There are two ways to use React Flow - controlled or uncontrolled. Controlled means, that you are in control of the state of the nodes and edges. In an uncontrolled flow the state of the nodes and edges is handled by React Flow internally. In this part we will show you how to work with an uncontrolled flow.
An implementation of an uncontrolled flow is simpler, because you don't need to pass any handlers:
As you can see, we are passing
defaultEdgeOptions to define that edges are animated. This is helpful, because you can't use the
onConnect handler anymore to pass custom options to a newly created edge. Try to connect "Node B" with "Node C" and you see that the new edge is animated.
Updating Nodes and Edges
Since you don't have nodes and edges in your local state, you can't update them directly.
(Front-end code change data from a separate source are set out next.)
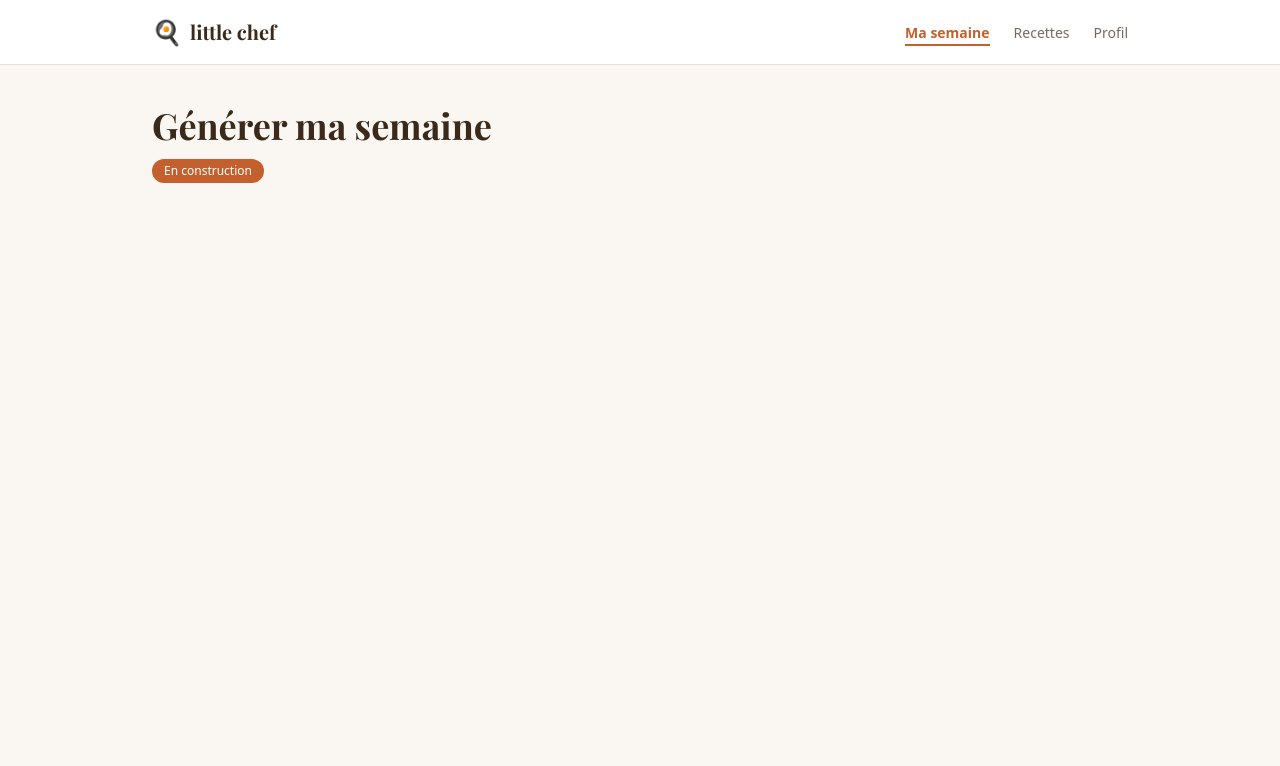
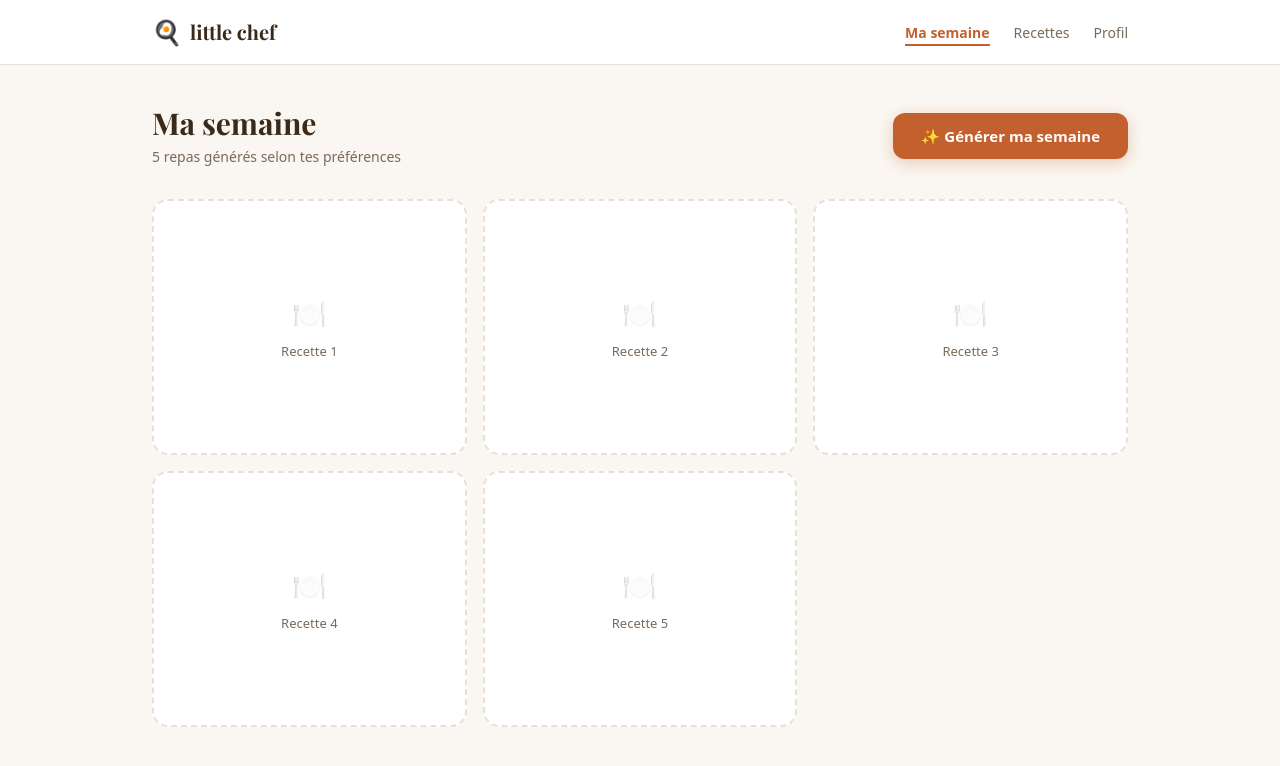
Before and after one commit to studio-foundation/little-chef-by-studio, a Next.js app: page /generate in a window 1280 px wide. Shown: the top 766 px of the page. Built offline with nearby package versions, Linux system fonts and the light colour scheme; a web font is replaced by a local one.

Commit message:
feat(generate): implement generate page with idle/generating/success states

```diff
--- a/app/(app)/generate/page.tsx
+++ b/app/(app)/generate/page.tsx
@@ -1,14 +1,167 @@
+"use client";
+
+import { useEffect, useRef, useState } from "react";
+import { ProgressBar } from "@/src/components/generate/ProgressBar";
+import { RecipeCard } from "@/src/components/generate/RecipeCard";
+import { SkeletonCard } from "@/src/components/generate/SkeletonCard";
+import {
+  GENERATION_MESSAGES,
+  SAMPLE_RECIPES,
+} from "@/src/components/generate/sampleData";
+
+type GenerationState = "idle" | "generating" | "success";
+
 export default function GeneratePage() {
+  const [state, setState] = useState<GenerationState>("idle");
+  const [revealed, setRevealed] = useState(0);
+  const [msgIndex, setMsgIndex] = useState(0);
+  const intervalRef = useRef<ReturnType<typeof setInterval> | null>(null);
+  const msgRef = useRef<ReturnType<typeof setInterval> | null>(null);
+
+  const startGeneration = () => {
+    setState("generating");
+    setRevealed(0);
+    setMsgIndex(0);
+
+    let msg = 0;
+    msgRef.current = setInterval(() => {
+      msg++;
+      if (msg < GENERATION_MESSAGES.length - 1) setMsgIndex(msg);
+    }, 1800);
+
+    let count = 0;
+    intervalRef.current = setInterval(() => {
+      count++;
+      setRevealed(count);
+      if (count >= SAMPLE_RECIPES.length) {
+        clearInterval(intervalRef.current!);
+        clearInterval(msgRef.current!);
+        setMsgIndex(GENERATION_MESSAGES.length - 1);
+        setTimeout(() => setState("success"), 800);
+      }
+    }, 1400);
+  };
+
+  const cancel = () => {
+    clearInterval(intervalRef.current!);
+    clearInterval(msgRef.current!);
+    setState("idle");
+    setRevealed(0);
+  };
+
+  const reset = () => {
+    setState("idle");
+    setRevealed(0);
+    setMsgIndex(0);
+  };
+
+  // Cleanup on unmount
+  useEffect(() => {
+    return () => {
+      clearInterval(intervalRef.current!);
+      clearInterval(msgRef.current!);
+    };
+  }, []);
+
+  const isIdle = state === "idle";
+  const isGenerating = state === "generating";
+  const isDone = state === "success";
+
   return (
-    <div>
-      <h1 className="font-[family-name:var(--font-playfair)] text-4xl font-bold text-[var(--color-text)]">
-        Générer ma semaine
-      </h1>
-      <p className="mt-3">
-        <span className="inline-block rounded-full bg-[var(--color-primary)] px-3 py-1 text-xs text-white">
-          En construction
-        </span>
-      </p>
-    </div>
+    <>
+      {/* Titre + sous-titre + actions */}
+      <div className="mb-8">
+        <div className="flex flex-wrap items-center justify-between gap-4">
+          <div>
+            <h1 className="mb-1.5 font-[family-name:var(--font-playfair)] text-3xl font-bold text-[var(--color-text)]">
+              {isDone ? "Ta semaine est prête 🎉" : "Ma semaine"}
+            </h1>
+            <p className="text-sm text-[var(--color-text-muted)]">
+              {isIdle && "5 repas générés selon tes préférences"}
+              {isGenerating && (
+                <span key={msgIndex} className="animate-[fadeSlideUp_0.4s_ease]">
+                  {GENERATION_MESSAGES[msgIndex]}
+                </span>
+              )}
+              {isDone && "Semaine du 3 au 7 mars 2026"}
+            </p>
+          </div>
+
+          {/* Boutons */}
+          <div className="flex items-center gap-2.5">
+            {isGenerating && (
+              <button
+                onClick={cancel}
+                className="rounded-xl border border-[var(--color-border)] bg-white px-5 py-2.5 text-sm text-[var(--color-text-muted)] transition-colors hover:bg-[#f5f5f5]"
+              >
+                Annuler
+              </button>
+            )}
+            {(isIdle || isDone) && (
+              <button
+                onClick={isDone ? reset : startGeneration}
+                className="rounded-xl bg-[var(--color-primary)] px-7 py-3 text-[15px] font-bold text-white shadow-[0_4px_16px_rgba(196,96,45,0.3)] transition-all hover:-translate-y-0.5 hover:bg-[var(--color-primary-hover)] hover:shadow-[0_8px_24px_rgba(196,96,45,0.35)] active:translate-y-0"
+              >
+                {isDone ? "↺ Regénérer" : "✨ Générer ma semaine"}
+              </button>
+            )}
+          </div>
+        </div>
+
+        {/* Progress bar */}
+        {isGenerating && (
+          <div className="mt-5 animate-[fadeSlideUp_0.3s_ease]">
+            <ProgressBar current={revealed} total={SAMPLE_RECIPES.length} />
+          </div>
+        )}
+      </div>
+
+      {/* Grid recettes */}
+      <div className="grid grid-cols-[repeat(auto-fill,minmax(240px,1fr))] gap-4">
+        {isIdle &&
+          Array.from({ length: 5 }).map((_, i) => (
+            <div
+              key={i}
+              className="flex h-64 flex-col items-center justify-center gap-2 rounded-2xl border-2 border-dashed border-[var(--color-border)] bg-white"
+            >
+              <span className="text-[28px] opacity-40">🍽</span>
+              <span className="text-[13px] text-[var(--color-text-muted)]">
+                Recette {i + 1}
+              </span>
+            </div>
+          ))}
+
+        {(isGenerating || isDone) &&
+          SAMPLE_RECIPES.map((recipe, i) =>
+            i < revealed ? (
+              <RecipeCard key={i} recipe={recipe} visible />
+            ) : (
+              <SkeletonCard key={i} />
+            ),
+          )}
+      </div>
+
+      {/* Barre d'action success */}
+      {isDone && (
+        <div className="mt-8 flex flex-wrap items-center justify-between gap-3 rounded-2xl border border-[var(--color-border)] bg-white p-5 animate-[fadeSlideUp_0.5s_ease]">
+          <div>
+            <p className="mb-1 font-[family-name:var(--font-playfair)] text-base font-semibold text-[var(--color-text)]">
+              Prêt·e à cuisiner?
+            </p>
+            <p className="text-[13px] text-[var(--color-text-muted)]">
+              Génère ta liste d'épicerie ou explore les recettes.
+            </p>
+          </div>
+          <div className="flex gap-2.5">
+            <button className="rounded-xl bg-[#f5f1eb] px-5 py-2.5 text-sm font-semibold text-[var(--color-primary)] transition-colors hover:bg-[#ede8e1]">
+              📋 Liste d'épicerie
+            </button>
+            <button className="rounded-xl bg-[var(--color-primary)] px-5 py-2.5 text-sm font-semibold text-white transition-colors hover:bg-[var(--color-primary-hover)]">
+              Voir les recettes →
+            </button>
+          </div>
+        </div>
+      )}
+    </>
   );
 }
--- a/app/globals.css
+++ b/app/globals.css
@@ -15,6 +15,17 @@
   --font-serif: var(--font-playfair);
 }
 
+@keyframes fadeSlideUp {
+  from {
+    opacity: 0;
+    transform: translateY(8px);
+  }
+  to {
+    opacity: 1;
+    transform: translateY(0);
+  }
+}
+
 body {
   background-color: #FAF7F2;
   color: #3B2A1A;
--- /dev/null
+++ b/src/components/generate/sampleData.ts
@@ -0,0 +1,64 @@
+import type { Recipe } from "./types";
+
+export const SAMPLE_RECIPES: Recipe[] = [
+  {
+    name: "Bol de quinoa aux légumes rôtis",
+    time: "25 min",
+    kcal: "480 kcal",
+    tags: ["Végétarien", "Facile"],
+    emoji: "🥗",
+    color: "#E8F5E9",
+    accent: "#4CAF50",
+    desc: "Quinoa, courge butternut, poivrons, tahini citronné",
+  },
+  {
+    name: "Saumon teriyaki au riz jasmin",
+    time: "20 min",
+    kcal: "560 kcal",
+    tags: ["Sans gluten", "Rapide"],
+    emoji: "🐟",
+    color: "#FFF3E0",
+    accent: "#FF9800",
+    desc: "Filet de saumon, riz jasmin, brocoli, sauce teriyaki maison",
+  },
+  {
+    name: "Pasta e fagioli",
+    time: "35 min",
+    kcal: "420 kcal",
+    tags: ["Végétarien", "Confort"],
+    emoji: "🍝",
+    color: "#FCE4EC",
+    accent: "#E91E63",
+    desc: "Haricots borlotti, petites pâtes, tomates, romarin",
+  },
+  {
+    name: "Poulet miso aux champignons",
+    time: "30 min",
+    kcal: "510 kcal",
+    tags: ["Protéines", "Umami"],
+    emoji: "🍗",
+    color: "#F3E5F5",
+    accent: "#9C27B0",
+    desc: "Cuisse de poulet, shiitakes, pâte miso blanche, gingembre",
+  },
+  {
+    name: "Tacos de lentilles épicées",
+    time: "25 min",
+    kcal: "390 kcal",
+    tags: ["Végétalien", "Épicé"],
+    emoji: "🌮",
+    color: "#FFF8E1",
+    accent: "#FFC107",
+    desc: "Lentilles beluga, avocat, salsa verde, crème de cajou",
+  },
+];
+
+export const GENERATION_MESSAGES = [
+  "On analyse tes préférences…",
+  "Première recette en préparation…",
+  "On équilibre les nutriments…",
+  "Troisième recette trouvée…",
+  "Presque là…",
+  "Dernière touche…",
+  "Ta semaine est prête ✨",
+];
```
To do so, you need to use the React Flow instance that comes with functions for updating the internal state. You can receive the instance via the
onInit callback or better by using the
useReactFlow hook. Let's create a button that adds a new node at a random position. For this, we are wrapping our flow with the
ReactFlowProvider and use the
Flow component in this example is wrapped with the
ReactFlowProvider to use the